We thank Padmapriya Kandhadai for sharing her stimuli, and we thank Renee Andersen, Kyle Gerst, Caterina Gratton, Jennifer Hanson, and Komal Kenkare for assistance with data collection. This research was supported by grant AG026308 to KDF and training grant MH019990 to AMM.
1At a 750 ms SOA, Hasbrooke and Chiarello (1998) found accuracy priming for the dominant meaning in the RH and accuracy priming for multiple meanings in the LH. Reaction time priming for the dominant meaning was found in both hemispheres.
2Facilitation occurs when the N400 or LPC amplitude is less negative than that measured in an unrelated baseline condition.
3The condition in which the context word was related to the prime but the target was unrelated (RU: related context, unrelated target) was included in the experiment to prevent the targets from being predictable, but was not of theoretical relevance and was not analyzed.
4A total of 60 participants were tested. 20 participants were excluded, typically because they were unable to maintain fixation during the 200 ms period when the lateralized prime was presented. A few participants were excluded due to excessive muscle movement artifacts.
5Re-scoring according to the system devised by Burgess and Shallice (1996) showed that the significant correlations between Hayling suppression performance and priming were not affected by the scoring method.
6A’ is a non-parametric measure of discriminability. Values range from 0 to 1, with 0.5 indicating chance performance.

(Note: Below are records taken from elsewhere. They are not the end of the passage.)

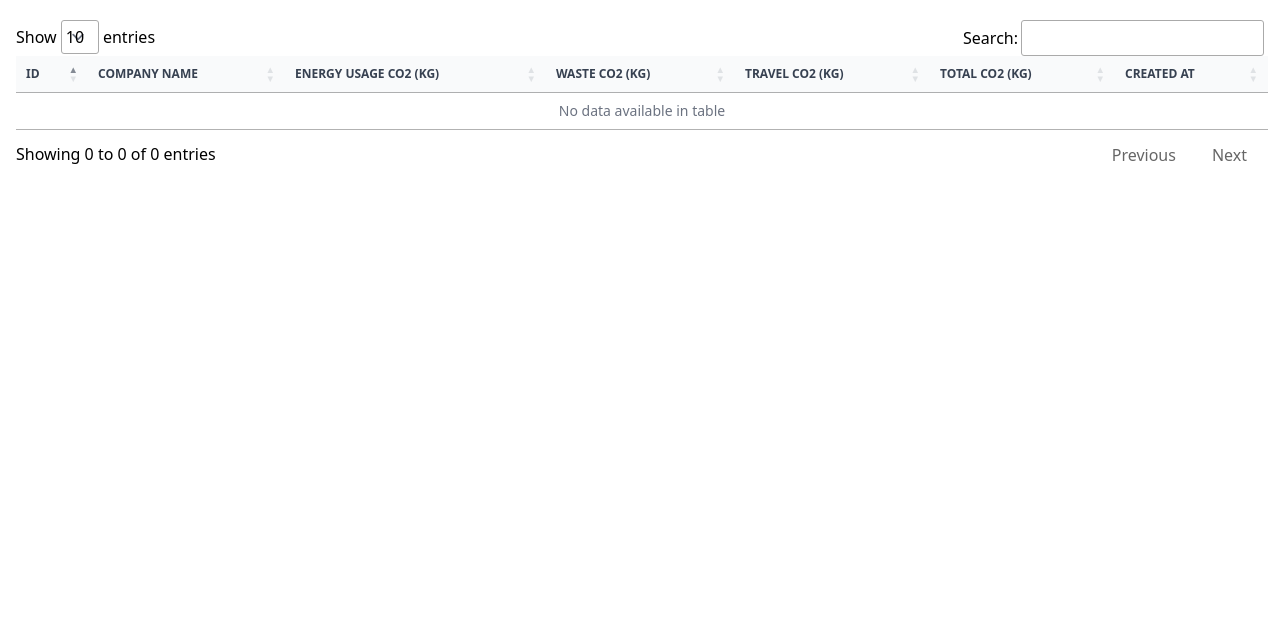
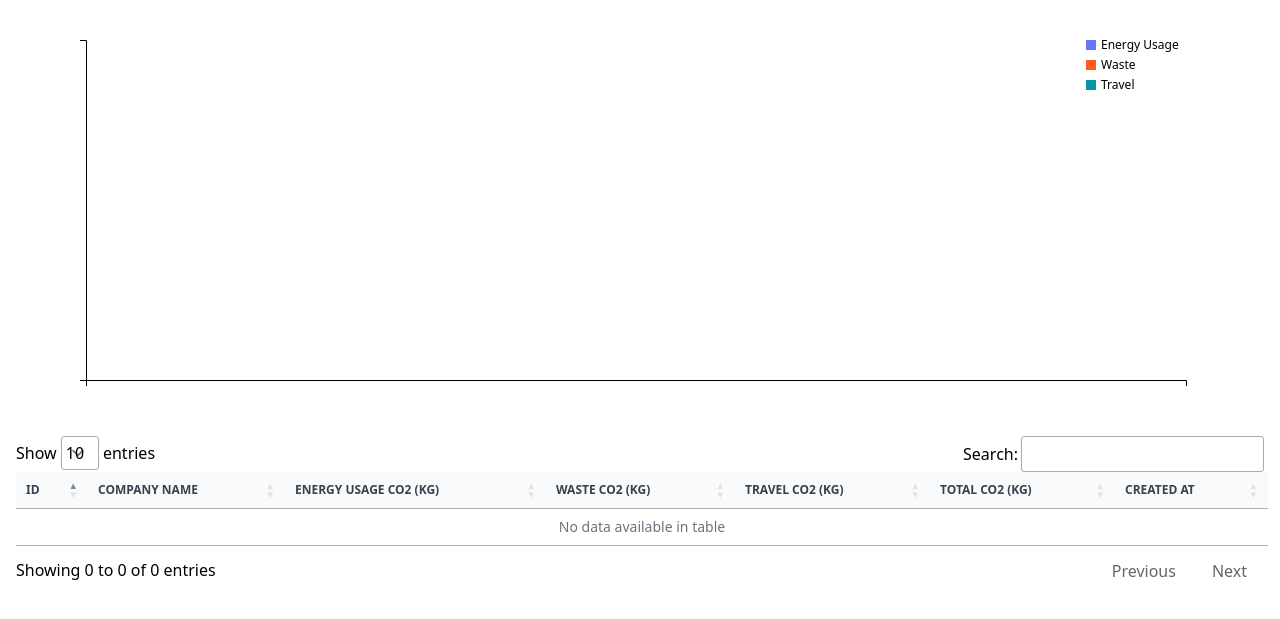
Before and after one commit to SyrymAbdikhan/Carbon-Footprint-Calculator, a Flask app: page /results/ in a window 1280 px wide. Shown: the top 619 px of the page. Run offline with Flask 3, Linux system fonts and the light colour scheme; data that the repository does not hold is empty; some libraries are stand-ins or nearby versions.

Commit message:
added company bar charts

```diff
--- /dev/null
+++ b/src/static/js/bar_chart.js
@@ -0,0 +1,97 @@
+
+function updateBarChart(data) {
+  d3.select('#barChart').html('');
+
+  const margin = { top: 20, right: 30, bottom: 40, left: 70 },
+    width = 1200 - margin.left - margin.right,
+    height = 400 - margin.top - margin.bottom;
+
+  const svg = d3.select('#barChart')
+    .append('svg')
+    .attr('width', width + margin.left + margin.right)
+    .attr('height', height + margin.top + margin.bottom)
+    .append('g')
+    .attr('transform', `translate(${margin.left},${margin.top})`);
+
+  const categories = ['Energy Usage', 'Waste', 'Travel'];
+  const parsedData = data.map(d => ({
+    name: d.name,
+    values: [
+      { category: 'Energy Usage', value: d.energy_co2 },
+      { category: 'Waste', value: d.waste_co2 },
+      { category: 'Travel', value: d.travel_co2 },
+    ],
+  }));
+
+  parsedData.sort(function (a, b) {
+    return d3.ascending(a.name, b.name)
+  });
+
+  const x0 = d3.scaleBand()
+    .domain(parsedData.map(d => d.name))
+    .range([0, width])
+    .padding(0.2);
+
+  const x1 = d3.scaleBand() // Sub-bars
+    .domain(categories)
+    .range([0, x0.bandwidth()])
+    .padding(0.1);
+
+  const y = d3.scaleLinear()
+    .domain([0, d3.max(parsedData, d => d3.max(d.values, v => v.value))])
+    .range([height, 0]);
+
+  const color = d3.scaleOrdinal()
+    .domain(categories)
+    .range(["#6875f5", "#ff5b1f", "#0695a2"]);
+
+  const groups = svg.selectAll('g.group')
+    .data(parsedData)
+    .enter()
+    .append('g')
+    .attr('class', 'group')
+    .attr('transform', d => `translate(${x0(d.name)},0)`);
+
+  groups.selectAll('rect')
+    .data(d => d.values)
+    .enter()
+    .append('rect')
+    .attr('x', d => x1(d.category))
+    .attr('y', d => y(d.value))
+    .attr('width', x1.bandwidth())
+    .attr('height', d => height - y(d.value))
+    .attr('fill', d => color(d.category));
+
+  // X axis Categories
+  svg.append('g')
+    .attr('transform', `translate(0,${height})`)
+    .call(d3.axisBottom(x0))
+    .selectAll('text')
+    .attr('transform', 'rotate(-15)')
+    .style('text-anchor', 'end')
+    .style('font-size', '0.8rem');
+
+  // Y axis Values
+  svg.append('g')
+    .call(d3.axisLeft(y))
+    .style('font-size', '0.8rem');
+
+  const legend = svg.append('g')
+    .attr('transform', `translate(${width - 100}, 0)`);
+
+  categories.forEach((cat, i) => {
+    legend.append('rect')
+      .attr('x', 0)
+      .attr('y', i * 20)
+      .attr('width', 10)
+      .attr('height', 10)
+      .attr('fill', color(cat));
+
+    legend.append('text')
+      .attr('x', 15)
+      .attr('y', i * 20 + 6)
+      .text(cat)
+      .style('font-size', '12px')
+      .attr('alignment-baseline', 'middle');
+  });
+}
--- /dev/null
+++ b/src/static/js/data_loader.js
@@ -0,0 +1,45 @@
+
+let dataTable;
+$(document).ready(function () {
+  dataTable = $('#data').DataTable({
+    ajax: '/api/data',
+    columns: [
+      { data: 'id' },
+      { data: 'name' },
+      { data: 'energy_co2', searchable: false },
+      { data: 'waste_co2', searchable: false },
+      { data: 'travel_co2', searchable: false },
+      { data: 'total_co2', searchable: false },
+      { data: 'created_at', searchable: false }
+    ],
+  });
+
+  updateBarChart(getFilteredData());
+
+  $('#data').on('draw.dt', function () {
+    updateBarChart(getFilteredData());
+  });
+});
+
+function getFilteredData() {
+  return getLatestData(getVisibleData());
+}
+
+function getVisibleData() {
+  let visibleData = [];
+  dataTable.rows({ page: 'current' }).every(function (i) {
+    visibleData.push(this.data());
+  });
+  return visibleData;
+}
+
+function getLatestData(data) {
+  let latestData = new Map();
+  for (const d of data) {
+    let existing = latestData.get(d.name);
+    if (!existing || new Date(d.created_at) > new Date(existing.created_at)) {
+      latestData.set(d.name, d);
+    }
+  }
+  return Array.from(latestData.values());
+}
--- a/src/templates/results.html
+++ b/src/templates/results.html
@@ -8,6 +8,8 @@
 
 {% block content %}
 <div class="px-4 mx-auto">
+    <div class="overflow-x-auto mb-4" id="barChart"></div>
+
     <div class="relative sm:rounded-lg mb-3">
         <table class="w-full text-sm text-left rtl:text-right text-gray-500" id="data">
             <thead class="text-xs text-gray-700 uppercase bg-gray-50">
@@ -43,24 +45,11 @@
 {% endblock %}
 
 {% block script %}
+<script src="https://cdnjs.cloudflare.com/ajax/libs/d3/4.6.0/d3.min.js"></script>
 <script src="https://code.jquery.com/jquery-3.7.1.js"></script>
 <script src="https://cdn.datatables.net/2.1.8/js/dataTables.js"></script>
 <script src="https://cdn.datatables.net/2.1.8/js/dataTables.tailwindcss.js"></script>
 
-<script>
-    $(document).ready(function () {
-        $('#data').DataTable({
-            ajax: '/api/data',
-            columns: [
-                { data: 'id' },
-                { data: 'name' },
-                { data: 'energy_co2', searchable: false },
-                { data: 'waste_co2', searchable: false },
-                { data: 'travel_co2', searchable: false },
-                { data: 'total_co2', searchable: false },
-                { data: 'created_at', searchable: false }
-            ],
-        });
-    });
-</script>
+<script src="{{ url_for('static', filename='js/bar_chart.js') }}"></script>
+<script src="{{ url_for('static', filename='js/data_loader.js') }}"></script>
 {% endblock %}
```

7Forty-eight correlations were computed within each time window. Because these analyses were somewhat exploratory in nature, the results should be interpreted with caution.